Alphonso David, fired last week as president of the Human Rights Campaign, is accusing the organization of racism.
In an appearance on The Sunday Show With Jonathan Capehart on MSNBC, David, who is Black, said he was being treated differently from the way a white leader would be treated. He was the first person of color to head the HRC.
"This organization was created in the 1980s and largely has been viewed as an organization for white men," David told Capehart in the first interview he has given since leaving HRC. "And I came on, as a Black man, to really challenge some of the systems that have been ingrained in this institution, and I am being treated this way -- I am being treated differently, I believe -- because of my race."
David's troubles grew out of his role in helping New York Gov. Andrew Cuomo respond to sexual harassment accusations. David was Cuomo's in-house counsel before joining HRC in 2019, and when the accusations emerged last December, the governor's office tapped him to assist in the response, something that became known with the release of a report from the New York attorney general's office last month.
David provided the governor's staff with a memo of a meeting he had with one of the accusers, Lindsey Boylan, about an unrelated matter when she was a state employee (he has said he was legally obligated to do that). He also reportedly circulated a letter that sought to defend Cuomo and undermine Boylan. He refused to sign the letter but sought other signers. The document was conceived as a possible letter to the editor or commentary piece, but it was never published. The attorney general's report found the accusations against Cuomo credible and said he unlawfully retaliated against Boylan. Cuomo subsequently resigned and Lt. Gov. Kathy Hochul became governor.

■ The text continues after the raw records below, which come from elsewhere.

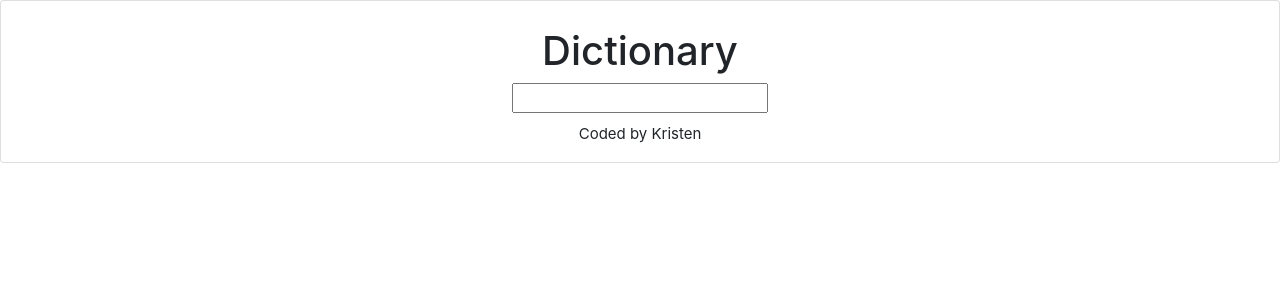
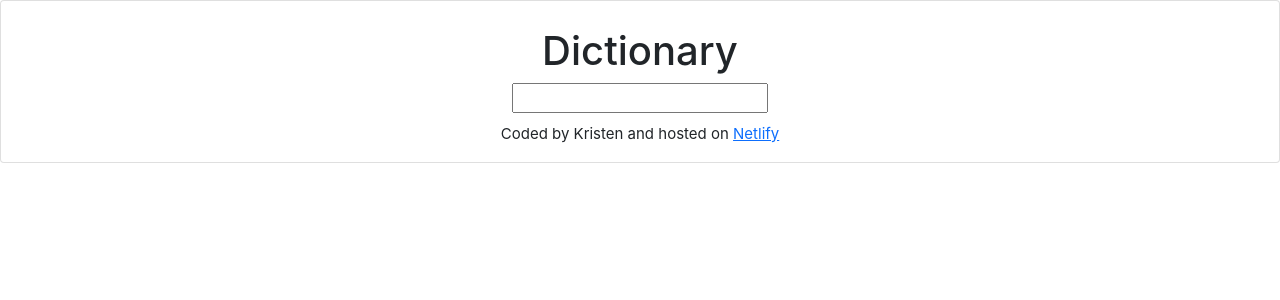
Before and after one commit to Klatona/dictionary-project, a React (Create React App) app: page / in a window 1280 px wide. Shown: the top 300 px of the page. Built offline with nearby package versions, Linux system fonts and the light colour scheme.

Commit message:
added Netlify link

```diff
--- a/src/App.js
+++ b/src/App.js
@@ -16,7 +16,11 @@ export default function App() {
         <Dictionary />
       </main>
       <footer className="Kristen">
-        Coded by Kristen
+        Coded by Kristen and hosted on {" "}
+        <a href="https://jolly-sammet-acc897.netlify.app/" target="_blank"
+          rel="noopener noreferrer">
+          Netlify
+        </a>
       </footer>
    </div>
    </div>
```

The chairs of the HRC and HRC Foundation boards said David "acted counter to HRC's values, mission, policies, and how we believe accusers and survivors of sexual assault and harassment should be treated" due to his work in December. They said he had done "material damage" to the organization and was being fired "for cause." The action came after the boards contracted with the law firm of Sidley Austin to conduct an investigation into David's actions. The day before his firing, David posted a statement on social media saying he had been asked to resign but refused and that the investigation had found no wrongdoing on his part, while the HRC boards said there were "significant inaccuracies" in his statement.
David told Capehart the boards never produced the Sidley Austin report (the boards said it was an oral report, not a written one) and questioned whether this was a board investigation or a Sidley Austin investigation. He said the boards were changing the rules in the middle of the game. Sources said, however, that David had been notified from the beginning that it was a board-led investigation. Sources also said the seven-member committee that looked into the matter, made up of representatives from both boards, had five Black members.
Asked by Capehart about the "material damage" comment, David said other leaders of HRC had made statements and taken actions that resulted in protests against the organization but were not ousted. He did not specify the incidents, but there have been protests over the years, especially by transgender groups who said trans interests were excluded from its advocacy. There have also been objections to its support of corporations and occasional endorsements of Republican politicians.
"We can't apply transparency only to white people," David said, "we have to make sure we apply transparency to all of us. That's what's important, that's what I'm fighting for."
The Advocate has asked HRC for a response to David's interview and is awaiting one.